Book Review: The Dog Who Wouldn’t Be by Farley Mowat
“He carried with him the aura of Don Quixote and it was in that atmosphere that my family and I lived for more than a decade.”
Great animal story; great growing up story. Well told in 1957. If you’re tired of current crop of insipid animal stories which are really about the author, try this.
“In twenty-nine years a man can remember a good many things that ought to have happened.”
If this isn’t exactly the way it was, it’s the way he remembered it three decades later.
“By the time he had retrieved fifteen out of the original eight ducks, he was beginning to grow annoyed.”
Mowat eventually made his living by words. It shows. Just the right word or phrase to capture the scene. A pleasure to read.
“We learned not to waste adrenalin cursing at him when he abandoned normal procedure and went off on his own.”

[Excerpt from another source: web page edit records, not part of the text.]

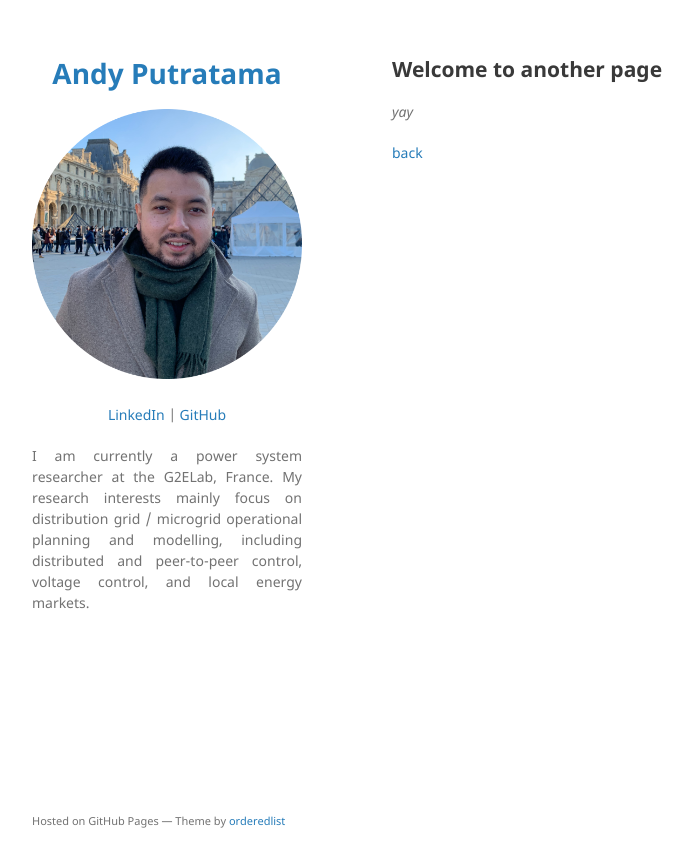
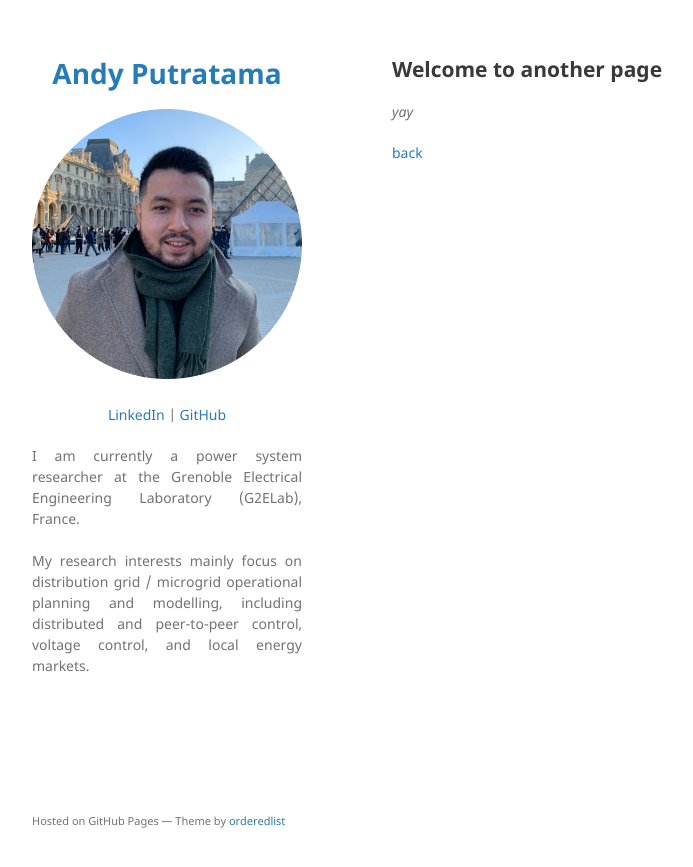
Before and after one commit to andyptr/andyptr.github.io, a Jekyll site: the page built from another-page.md, in a window 1280 px wide. Shown: the top 867 px of the page, without its empty margins (178-871 px from the left). Built offline with Jekyll 4.4.1, drawn with Linux system fonts in a browser that asks for light colours; our own code applies the rules of GitHub Pages for plain Markdown files.

Commit message:
Update _config.yml

```diff
--- a/_config.yml
+++ b/_config.yml
@@ -9,7 +9,10 @@ description:
   </p>
 
   <p align="justify">
-  I am currently a power system researcher at the G2ELab, France.  My research interests mainly focus on distribution grid / microgrid operational planning and modelling, including distributed and peer-to-peer control, voltage control, and local energy markets.
+  I am currently a power system researcher at the Grenoble Electrical Engineering Laboratory (G2ELab), France.
+  <br><br>
+  My research interests mainly focus on distribution grid / microgrid operational planning and modelling, including distributed and peer-to-peer control, voltage control, and local energy markets.
+  <br><br>
   </p>
 show_downloads: false
 google_analytics: 297362505
```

A dog named Mutt, purchased as a pup for four cents (you read that correctly) in Saskatoon, Saskatchewan in 1929, turned out to be anything he wanted to be, but he confounded the expectations of humans near and far.

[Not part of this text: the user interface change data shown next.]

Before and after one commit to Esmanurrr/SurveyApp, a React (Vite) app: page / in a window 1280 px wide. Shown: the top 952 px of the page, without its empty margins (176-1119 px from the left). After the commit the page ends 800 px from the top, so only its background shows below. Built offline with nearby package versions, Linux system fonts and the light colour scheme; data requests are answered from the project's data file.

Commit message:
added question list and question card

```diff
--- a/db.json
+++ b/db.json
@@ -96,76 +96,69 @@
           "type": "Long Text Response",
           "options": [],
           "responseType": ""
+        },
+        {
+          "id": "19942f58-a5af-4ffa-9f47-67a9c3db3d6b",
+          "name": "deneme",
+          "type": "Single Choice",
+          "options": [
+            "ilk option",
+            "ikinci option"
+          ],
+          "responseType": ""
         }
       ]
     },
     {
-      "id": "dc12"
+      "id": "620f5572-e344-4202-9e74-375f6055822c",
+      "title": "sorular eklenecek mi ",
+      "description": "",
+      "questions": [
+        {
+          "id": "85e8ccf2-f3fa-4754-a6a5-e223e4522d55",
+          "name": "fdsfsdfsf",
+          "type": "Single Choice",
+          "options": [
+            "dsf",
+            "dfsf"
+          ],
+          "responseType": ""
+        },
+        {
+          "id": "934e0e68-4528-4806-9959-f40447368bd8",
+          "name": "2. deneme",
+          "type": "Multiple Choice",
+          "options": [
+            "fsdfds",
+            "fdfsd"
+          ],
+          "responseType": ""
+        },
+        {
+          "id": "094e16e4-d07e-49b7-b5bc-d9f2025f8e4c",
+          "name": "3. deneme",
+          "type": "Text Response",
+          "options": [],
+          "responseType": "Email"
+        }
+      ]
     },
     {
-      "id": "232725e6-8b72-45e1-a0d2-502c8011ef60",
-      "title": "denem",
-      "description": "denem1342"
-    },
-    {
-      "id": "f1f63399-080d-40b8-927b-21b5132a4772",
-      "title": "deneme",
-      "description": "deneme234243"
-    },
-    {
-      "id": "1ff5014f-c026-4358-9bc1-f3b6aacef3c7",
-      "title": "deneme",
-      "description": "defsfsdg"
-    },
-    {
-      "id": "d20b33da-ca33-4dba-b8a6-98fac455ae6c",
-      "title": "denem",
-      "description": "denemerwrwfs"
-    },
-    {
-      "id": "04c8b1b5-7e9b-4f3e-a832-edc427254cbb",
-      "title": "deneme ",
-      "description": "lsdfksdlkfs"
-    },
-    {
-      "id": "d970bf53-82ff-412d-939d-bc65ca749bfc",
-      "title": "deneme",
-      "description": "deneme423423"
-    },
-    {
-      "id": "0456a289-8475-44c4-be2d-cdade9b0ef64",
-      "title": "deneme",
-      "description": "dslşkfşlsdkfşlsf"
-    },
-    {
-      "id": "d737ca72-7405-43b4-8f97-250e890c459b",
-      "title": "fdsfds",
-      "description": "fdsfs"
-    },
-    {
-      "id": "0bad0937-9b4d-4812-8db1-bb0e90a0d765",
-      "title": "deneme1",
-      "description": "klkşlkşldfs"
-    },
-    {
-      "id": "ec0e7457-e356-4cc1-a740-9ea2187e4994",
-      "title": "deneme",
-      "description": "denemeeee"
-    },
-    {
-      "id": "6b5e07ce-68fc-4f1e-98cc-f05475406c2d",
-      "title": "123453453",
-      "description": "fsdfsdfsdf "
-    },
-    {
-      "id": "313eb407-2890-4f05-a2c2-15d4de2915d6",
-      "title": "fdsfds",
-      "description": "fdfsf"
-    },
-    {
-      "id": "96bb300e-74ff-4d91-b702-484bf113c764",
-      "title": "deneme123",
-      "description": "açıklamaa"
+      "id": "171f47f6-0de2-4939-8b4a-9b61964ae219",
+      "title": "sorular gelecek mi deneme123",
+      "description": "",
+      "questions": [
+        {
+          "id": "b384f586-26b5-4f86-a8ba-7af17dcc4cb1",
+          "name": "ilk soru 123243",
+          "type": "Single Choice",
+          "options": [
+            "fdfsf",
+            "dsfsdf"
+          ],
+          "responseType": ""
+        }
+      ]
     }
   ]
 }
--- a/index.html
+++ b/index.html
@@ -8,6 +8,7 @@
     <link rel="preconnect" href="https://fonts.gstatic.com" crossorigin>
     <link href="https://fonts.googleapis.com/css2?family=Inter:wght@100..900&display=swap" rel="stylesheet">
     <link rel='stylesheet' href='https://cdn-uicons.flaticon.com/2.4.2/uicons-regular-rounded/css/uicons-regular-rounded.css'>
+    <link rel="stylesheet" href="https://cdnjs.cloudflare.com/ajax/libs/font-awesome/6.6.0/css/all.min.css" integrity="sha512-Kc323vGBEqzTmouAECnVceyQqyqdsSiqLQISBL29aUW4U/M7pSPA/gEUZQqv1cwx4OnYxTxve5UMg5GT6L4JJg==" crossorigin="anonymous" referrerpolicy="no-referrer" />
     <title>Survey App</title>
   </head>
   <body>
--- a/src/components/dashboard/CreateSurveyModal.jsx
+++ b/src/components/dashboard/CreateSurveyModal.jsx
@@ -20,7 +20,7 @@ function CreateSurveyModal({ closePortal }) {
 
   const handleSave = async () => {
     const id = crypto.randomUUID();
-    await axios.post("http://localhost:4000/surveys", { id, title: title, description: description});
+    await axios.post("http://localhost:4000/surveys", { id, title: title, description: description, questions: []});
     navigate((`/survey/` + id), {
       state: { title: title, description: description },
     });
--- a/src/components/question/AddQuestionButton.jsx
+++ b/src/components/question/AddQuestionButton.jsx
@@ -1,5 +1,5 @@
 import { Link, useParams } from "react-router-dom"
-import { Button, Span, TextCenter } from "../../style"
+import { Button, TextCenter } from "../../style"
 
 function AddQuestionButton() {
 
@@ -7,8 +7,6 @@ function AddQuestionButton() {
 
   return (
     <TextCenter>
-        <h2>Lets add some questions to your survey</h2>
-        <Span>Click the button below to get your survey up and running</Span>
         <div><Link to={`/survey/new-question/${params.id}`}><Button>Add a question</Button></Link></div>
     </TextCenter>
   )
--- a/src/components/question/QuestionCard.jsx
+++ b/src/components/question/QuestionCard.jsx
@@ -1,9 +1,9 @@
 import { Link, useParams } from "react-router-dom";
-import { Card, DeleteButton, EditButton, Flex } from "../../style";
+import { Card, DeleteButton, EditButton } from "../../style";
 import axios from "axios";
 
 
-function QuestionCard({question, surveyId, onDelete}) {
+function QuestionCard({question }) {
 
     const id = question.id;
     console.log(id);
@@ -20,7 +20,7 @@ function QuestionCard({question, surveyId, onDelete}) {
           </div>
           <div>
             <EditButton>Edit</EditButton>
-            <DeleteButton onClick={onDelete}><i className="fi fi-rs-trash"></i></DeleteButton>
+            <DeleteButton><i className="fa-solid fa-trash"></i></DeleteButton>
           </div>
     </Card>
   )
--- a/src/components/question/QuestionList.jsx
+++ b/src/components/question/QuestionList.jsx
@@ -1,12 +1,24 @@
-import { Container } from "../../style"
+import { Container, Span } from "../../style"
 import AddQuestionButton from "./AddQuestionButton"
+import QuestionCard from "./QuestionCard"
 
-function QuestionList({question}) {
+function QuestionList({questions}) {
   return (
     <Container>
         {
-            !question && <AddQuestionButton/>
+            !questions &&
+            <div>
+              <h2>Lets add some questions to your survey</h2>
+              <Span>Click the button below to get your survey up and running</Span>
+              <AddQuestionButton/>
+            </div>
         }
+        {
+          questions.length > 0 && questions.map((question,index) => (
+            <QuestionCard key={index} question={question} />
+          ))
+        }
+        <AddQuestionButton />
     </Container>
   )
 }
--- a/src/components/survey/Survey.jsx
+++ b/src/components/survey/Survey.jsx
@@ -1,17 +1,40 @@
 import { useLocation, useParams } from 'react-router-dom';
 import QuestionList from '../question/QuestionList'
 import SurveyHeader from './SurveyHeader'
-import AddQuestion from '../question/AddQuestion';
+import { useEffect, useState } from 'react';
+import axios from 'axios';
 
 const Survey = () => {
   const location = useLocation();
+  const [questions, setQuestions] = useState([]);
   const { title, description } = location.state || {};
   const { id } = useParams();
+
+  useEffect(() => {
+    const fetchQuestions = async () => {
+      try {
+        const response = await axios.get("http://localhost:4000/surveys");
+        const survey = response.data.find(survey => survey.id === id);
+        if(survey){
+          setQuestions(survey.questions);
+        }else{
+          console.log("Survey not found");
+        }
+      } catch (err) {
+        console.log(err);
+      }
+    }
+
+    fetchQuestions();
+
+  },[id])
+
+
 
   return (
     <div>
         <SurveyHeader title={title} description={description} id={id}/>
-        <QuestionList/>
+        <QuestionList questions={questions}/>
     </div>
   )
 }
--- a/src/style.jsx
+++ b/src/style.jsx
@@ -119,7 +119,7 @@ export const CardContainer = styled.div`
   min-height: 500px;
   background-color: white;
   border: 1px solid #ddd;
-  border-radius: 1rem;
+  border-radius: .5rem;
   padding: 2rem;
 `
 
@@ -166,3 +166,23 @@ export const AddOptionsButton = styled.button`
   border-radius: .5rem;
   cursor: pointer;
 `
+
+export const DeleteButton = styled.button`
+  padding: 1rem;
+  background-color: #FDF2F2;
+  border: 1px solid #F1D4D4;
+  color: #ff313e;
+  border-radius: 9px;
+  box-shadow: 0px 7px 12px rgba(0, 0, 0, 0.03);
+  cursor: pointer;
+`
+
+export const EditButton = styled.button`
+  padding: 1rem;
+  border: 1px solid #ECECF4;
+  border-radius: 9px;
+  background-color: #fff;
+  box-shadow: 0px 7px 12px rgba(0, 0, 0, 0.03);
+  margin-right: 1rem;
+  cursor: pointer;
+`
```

“The pact of timelessness between the two of us was ended, and I went from him into the darkening tunnel of the years.”
Yes, I recall that book from ages ago! Thanks.